The Department of Justice is launching an antitrust probe into some of the world’s biggest and most influential tech companies, the agency announced Tuesday.
The department’s Antitrust Division, which is responsible for reviewing and enforcing issues relating to mergers, monopolies, competition, and price-fixing, said its review would “consider the widespread concerns that consumers, businesses, and entrepreneurs have expressed about search, social media, and some retail services online.
“Without the discipline of meaningful market-based competition, digital platforms may act in ways that are not responsive to consumer demands,” Makan Delrahim, head of the Antitrust Division, said. “The Department’s antitrust review will explore these important issues.”
The DOJ didn’t name any names, but the list of “market-leading online platforms” accused of stifling competition through dishonest tactics, or simply of being for competitors to exist against, generally has Amazon, Facebook, and Google at the top; all three companies’ stocks immediately tanked following the announcement.
Reports by several media outlets earlier this year, citing the ever-popular “sources familiar with the matter,” indicated the DOJ and Federal Trade Commission were planning something of a divide-and-conquer approach to tech sector regulation, with the DOJ digging into Apple and Google, and the FTC handling Amazon and Facebook.
The Justice Department is just the latest, not the first, body to take a hard look at what the tech sector has gotten up to in the past decade.
Congress kicked off its own probe into big tech’s behavior last month, when the House Antitrust Subcommittee launched a bipartisan investigation into “competition in digital markets.” The subcommittee chair, Rep. David Cicilline (D-R.I.) at the time called the growth of monopolies in the US economy “one of the most pressing economic and political challenges we face today.”
Massachusetts Senator Elizabeth Warren, a Democrat who is one of the party’s leading candidates in the 2020 presidential primary race, in March issued a call to use existing antitrust law to break up Amazon, Google, and Facebook.
Traditional bricks-and-mortar retailers have also been asking regulators to update antitrust policy in order to rein in Google and Amazon, which dominate the online marketplace through what the retailers say are anticompetitive practices.
The DOJ is also lagging behind its international peers.
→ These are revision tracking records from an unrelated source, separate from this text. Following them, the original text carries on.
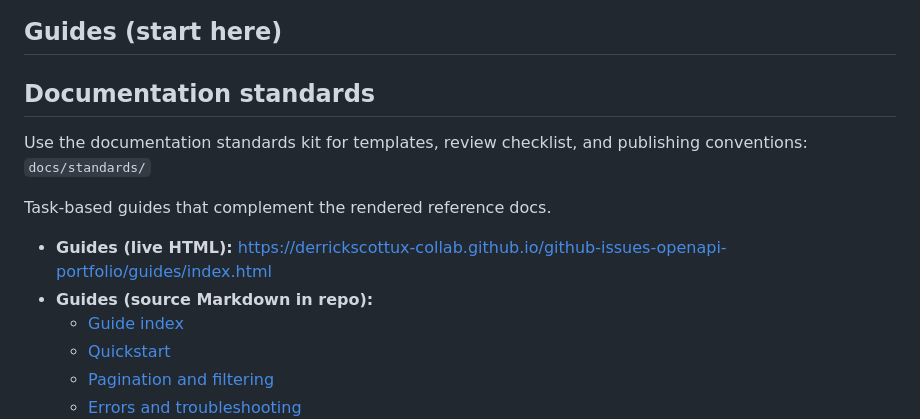
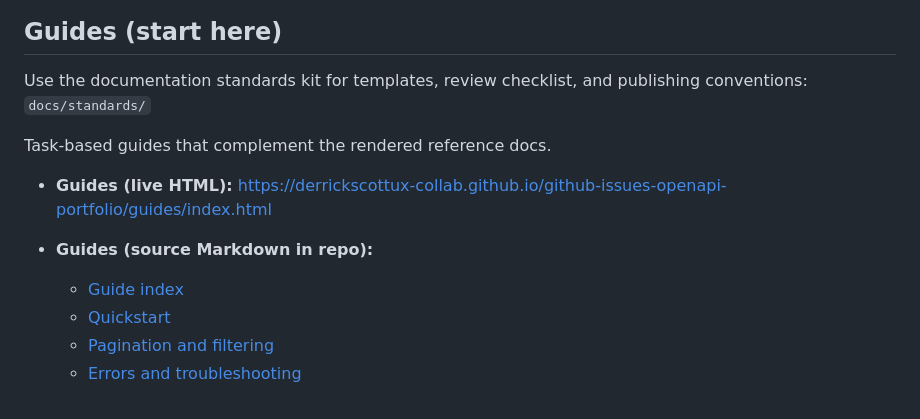
Before and after one commit to derrickscottux-collab/github-issues-openapi-portfolio, a Markdown page: README.md, the part around the change. GitHub-like rendering.

```diff
--- a/README.md
+++ b/README.md
@@ -11,14 +11,13 @@ Every non-trivial behavior claim is backed by a Postman test and saved request/r
 
 ## Guides (start here)
 
-## Documentation standards
-
 Use the documentation standards kit for templates, review checklist, and publishing conventions: `docs/standards/`
 
 Task-based guides that complement the rendered reference docs.
 
 - **Guides (live HTML):** https://derrickscottux-collab.github.io/github-issues-openapi-portfolio/guides/index.html
 - **Guides (source Markdown in repo):**
+
   - [Guide index](guides/README.md)
   - [Quickstart](guides/quickstart.md)
   - [Pagination and filtering](guides/pagination-and-filters.md)
```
Germany, Austria, Italy, and the European Union have all launched separate antitrust investigations into Amazon’s behavior with third-party merchants on its marketplace since November, and the EU has finedGooglebillions of dollars four separate times in recent years for violations of European monopoly law.